The 'Fukushima Recovery Floating Wind Farm Pilot Project' will run in two phases. The first will involve the installation of a 2MW turbine and a substation, while the second will see two 7MW turbines added.
Other companies and institutions involved include: Tokyo University, Mitsui Shipbuilding, Hitachi, IHI Marine.
In September, Japan’s trade ministry said it was planning a ¥10-20 billion ($130-260 million) project to develop a floating turbine in the deep waters off the northern coast.
Marubeni's involvement was first reported last month. Last year, the company made its first offshore investment by taking a 49% stake in the UK's Gunfleet Sands project.
Japan hopes to develop a 1GW floating offshore project off its northern coast by 2020. The announcement follows the passing of a renewable-energy bill in the upper house of Japan's parliament.
There is sound reasoning behind Japan’s push for offshore wind.
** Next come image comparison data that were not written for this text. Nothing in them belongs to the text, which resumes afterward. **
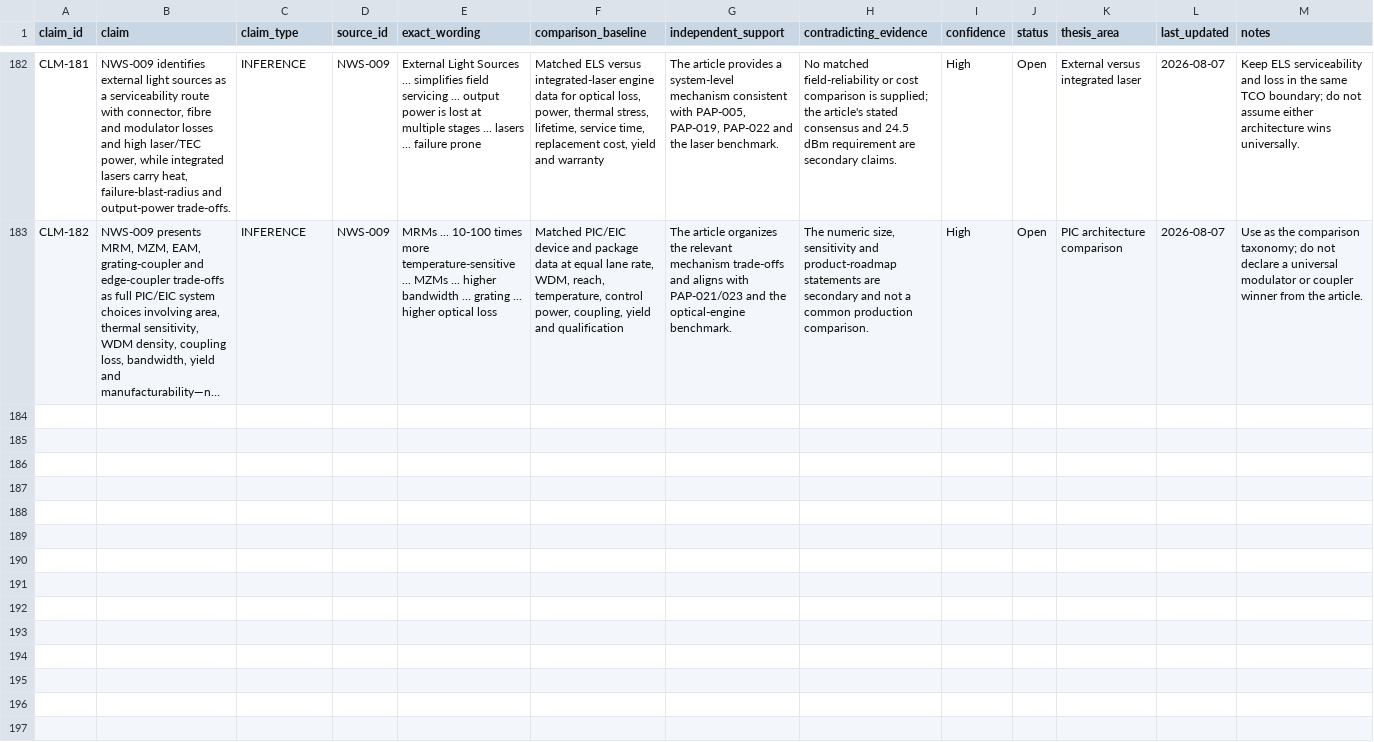
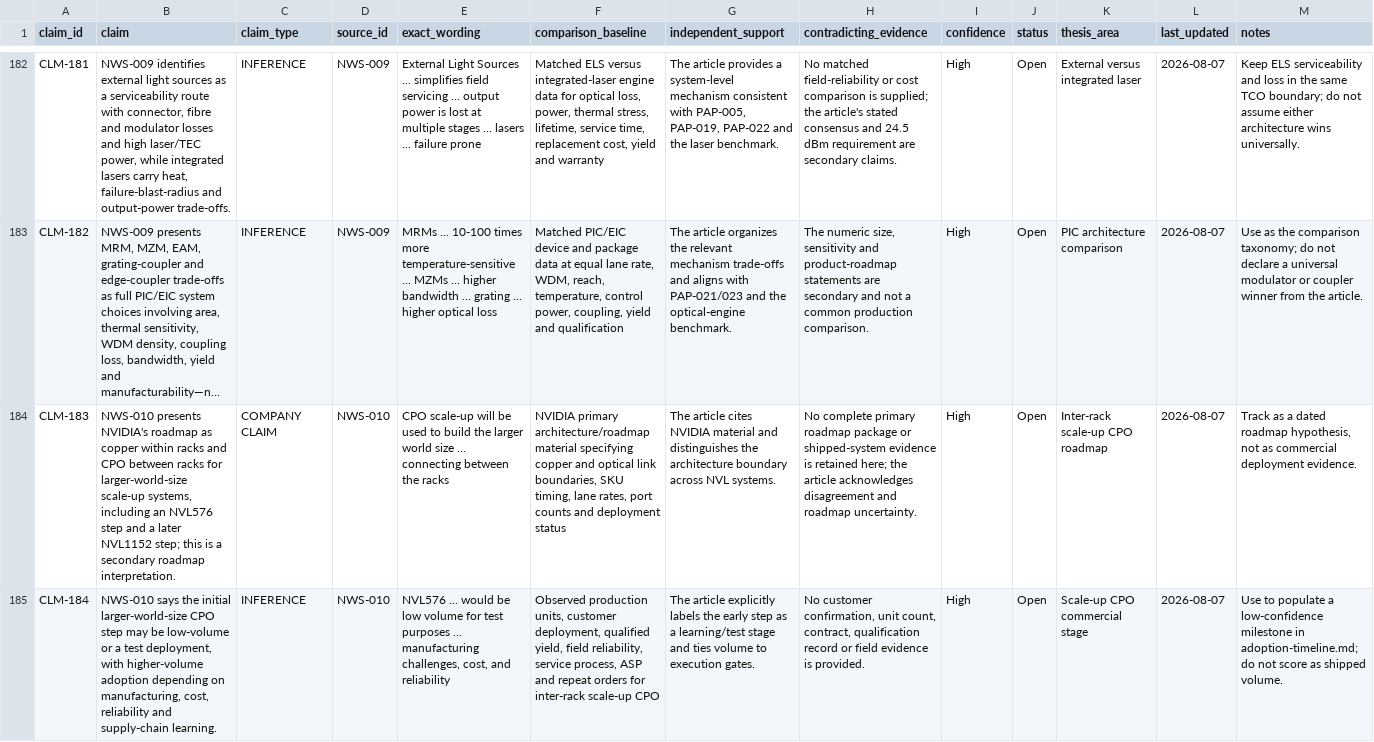
Before and after one commit to Nur-Alp/cpo-research-private, a CSV file: 01-sources/claim-ledger.csv, drawn as a sheet; only a part is shown, gaps mark what is left out; long unchanged cells end in …; the diff covers the shown part only; the diff names each change by its address in the sheet, - before the commit and + after, or states it on an @@ line.

Commit message:
Review NVIDIA scale-up CPO roadmap analysis

```diff
--- a/01-sources/claim-ledger.csv
+++ b/01-sources/claim-ledger.csv
+row 184: CLM-183 | NWS-010 presents NVIDIA's roadmap as copper within racks and CPO between racks for larger-world-size scale-up systems, including an NVL576 step and a later NVL1152 step; this is a secondary roadmap interpretation. | COMPANY CLAIM | NWS-010 | CPO scale-up will be used to build the larger world size ... connecting between the racks | NVIDIA primary architecture/roadmap material specifying copper and optical link boundaries, SKU timing, lane rates, port counts and deployment status | The article cites NVIDIA material and distinguishes the architecture boundary across NVL systems. | No complete primary roadmap package or shipped-system evidence is retained here; the article acknowledges disagreement and roadmap uncertainty. | High | Open | Inter-rack scale-up CPO roadmap | 2026-08-07 | Track as a dated roadmap hypothesis, not as commercial deployment evidence.
+row 185: CLM-184 | NWS-010 says the initial larger-world-size CPO step may be low-volume or a test deployment, with higher-volume adoption depending on manufacturing, cost, reliability and supply-chain learning. | INFERENCE | NWS-010 | NVL576 ... would be low volume for test purposes ... manufacturing challenges, cost, and reliability | Observed production units, customer deployment, qualified yield, field reliability, service process, ASP and repeat orders for inter-rack scale-up CPO | The article explicitly labels the early step as a learning/test stage and ties volume to execution gates. | No customer confirmation, unit count, contract, qualification record or field evidence is provided. | High | Open | Scale-up CPO commercial stage | 2026-08-07 | Use to populate a low-confidence milestone in adoption-timeline.md; do not score as shipped volume.
```
Also changed, not shown: 4 added rows elsewhere in this file, 01-sources/source-log.csv, 1 other file.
When the tsunami struck, the Kamisu near-shore wind farm on Japan's east coast withstood the magnitude-nine earthquake and contributed vital electricity in the aftermath of the disaster.
Kamisu is located 40 metres off Ibaraki prefecture and is comprised of seven 2MW Fuji Heavy Industries wind turbines.